Could you give the entries again, exactly as written?

--- START ---

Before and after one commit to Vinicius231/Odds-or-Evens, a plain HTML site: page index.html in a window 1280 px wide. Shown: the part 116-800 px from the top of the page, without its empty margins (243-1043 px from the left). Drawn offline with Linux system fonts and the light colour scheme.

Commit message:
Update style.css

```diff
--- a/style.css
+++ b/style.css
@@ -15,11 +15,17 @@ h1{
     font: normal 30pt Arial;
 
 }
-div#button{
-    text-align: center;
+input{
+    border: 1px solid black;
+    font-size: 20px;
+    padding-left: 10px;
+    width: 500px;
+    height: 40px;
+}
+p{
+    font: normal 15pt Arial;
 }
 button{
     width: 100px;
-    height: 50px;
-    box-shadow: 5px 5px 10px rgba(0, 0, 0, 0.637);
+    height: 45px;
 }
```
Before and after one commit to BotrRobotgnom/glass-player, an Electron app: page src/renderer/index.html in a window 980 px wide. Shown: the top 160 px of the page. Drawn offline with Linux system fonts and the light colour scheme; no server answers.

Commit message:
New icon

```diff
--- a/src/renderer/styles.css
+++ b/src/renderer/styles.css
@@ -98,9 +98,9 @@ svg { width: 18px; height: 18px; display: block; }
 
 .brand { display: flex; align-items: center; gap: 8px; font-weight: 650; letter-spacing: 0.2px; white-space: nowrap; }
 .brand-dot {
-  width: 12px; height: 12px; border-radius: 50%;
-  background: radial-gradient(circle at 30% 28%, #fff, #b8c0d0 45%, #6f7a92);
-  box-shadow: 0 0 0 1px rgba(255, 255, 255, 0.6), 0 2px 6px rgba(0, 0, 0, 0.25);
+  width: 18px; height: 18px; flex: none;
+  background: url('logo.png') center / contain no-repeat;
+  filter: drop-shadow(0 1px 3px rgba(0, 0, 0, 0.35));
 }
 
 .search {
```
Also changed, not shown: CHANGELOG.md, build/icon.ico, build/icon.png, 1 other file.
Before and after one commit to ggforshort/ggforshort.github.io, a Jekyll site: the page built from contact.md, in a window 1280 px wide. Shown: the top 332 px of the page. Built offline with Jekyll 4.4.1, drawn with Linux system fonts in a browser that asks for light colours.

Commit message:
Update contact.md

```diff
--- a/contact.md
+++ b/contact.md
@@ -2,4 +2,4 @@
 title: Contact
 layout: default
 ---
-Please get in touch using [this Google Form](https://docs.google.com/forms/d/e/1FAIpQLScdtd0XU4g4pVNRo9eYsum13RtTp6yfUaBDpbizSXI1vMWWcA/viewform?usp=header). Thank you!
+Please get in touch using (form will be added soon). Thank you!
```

--- END ---

• _Output below_:
Before and after one commit to Vinicius231/Odds-or-Evens, a plain HTML site: page index.html in a window 1280 px wide. Shown: the part 116-800 px from the top of the page, without its empty margins (243-1043 px from the left). Drawn offline with Linux system fonts and the light colour scheme.

Commit message:
Update style.css

```diff
--- a/style.css
+++ b/style.css
@@ -15,11 +15,17 @@ h1{
     font: normal 30pt Arial;
 
 }
-div#button{
-    text-align: center;
+input{
+    border: 1px solid black;
+    font-size: 20px;
+    padding-left: 10px;
+    width: 500px;
+    height: 40px;
+}
+p{
+    font: normal 15pt Arial;
 }
 button{
     width: 100px;
-    height: 50px;
-    box-shadow: 5px 5px 10px rgba(0, 0, 0, 0.637);
+    height: 45px;
 }
```
Before and after one commit to BotrRobotgnom/glass-player, an Electron app: page src/renderer/index.html in a window 980 px wide. Shown: the top 160 px of the page. Drawn offline with Linux system fonts and the light colour scheme; no server answers.

Commit message:
New icon

```diff
--- a/src/renderer/styles.css
+++ b/src/renderer/styles.css
@@ -98,9 +98,9 @@ svg { width: 18px; height: 18px; display: block; }
 
 .brand { display: flex; align-items: center; gap: 8px; font-weight: 650; letter-spacing: 0.2px; white-space: nowrap; }
 .brand-dot {
-  width: 12px; height: 12px; border-radius: 50%;
-  background: radial-gradient(circle at 30% 28%, #fff, #b8c0d0 45%, #6f7a92);
-  box-shadow: 0 0 0 1px rgba(255, 255, 255, 0.6), 0 2px 6px rgba(0, 0, 0, 0.25);
+  width: 18px; height: 18px; flex: none;
+  background: url('logo.png') center / contain no-repeat;
+  filter: drop-shadow(0 1px 3px rgba(0, 0, 0, 0.35));
 }
 
 .search {
```
Also changed, not shown: CHANGELOG.md, build/icon.ico, build/icon.png, 1 other file.
Before and after one commit to ggforshort/ggforshort.github.io, a Jekyll site: the page built from contact.md, in a window 1280 px wide. Shown: the top 332 px of the page. Built offline with Jekyll 4.4.1, drawn with Linux system fonts in a browser that asks for light colours.

Commit message:
Update contact.md

```diff
--- a/contact.md
+++ b/contact.md
@@ -2,4 +2,4 @@
 title: Contact
 layout: default
 ---
-Please get in touch using [this Google Form](https://docs.google.com/forms/d/e/1FAIpQLScdtd0XU4g4pVNRo9eYsum13RtTp6yfUaBDpbizSXI1vMWWcA/viewform?usp=header). Thank you!
+Please get in touch using (form will be added soon). Thank you!
```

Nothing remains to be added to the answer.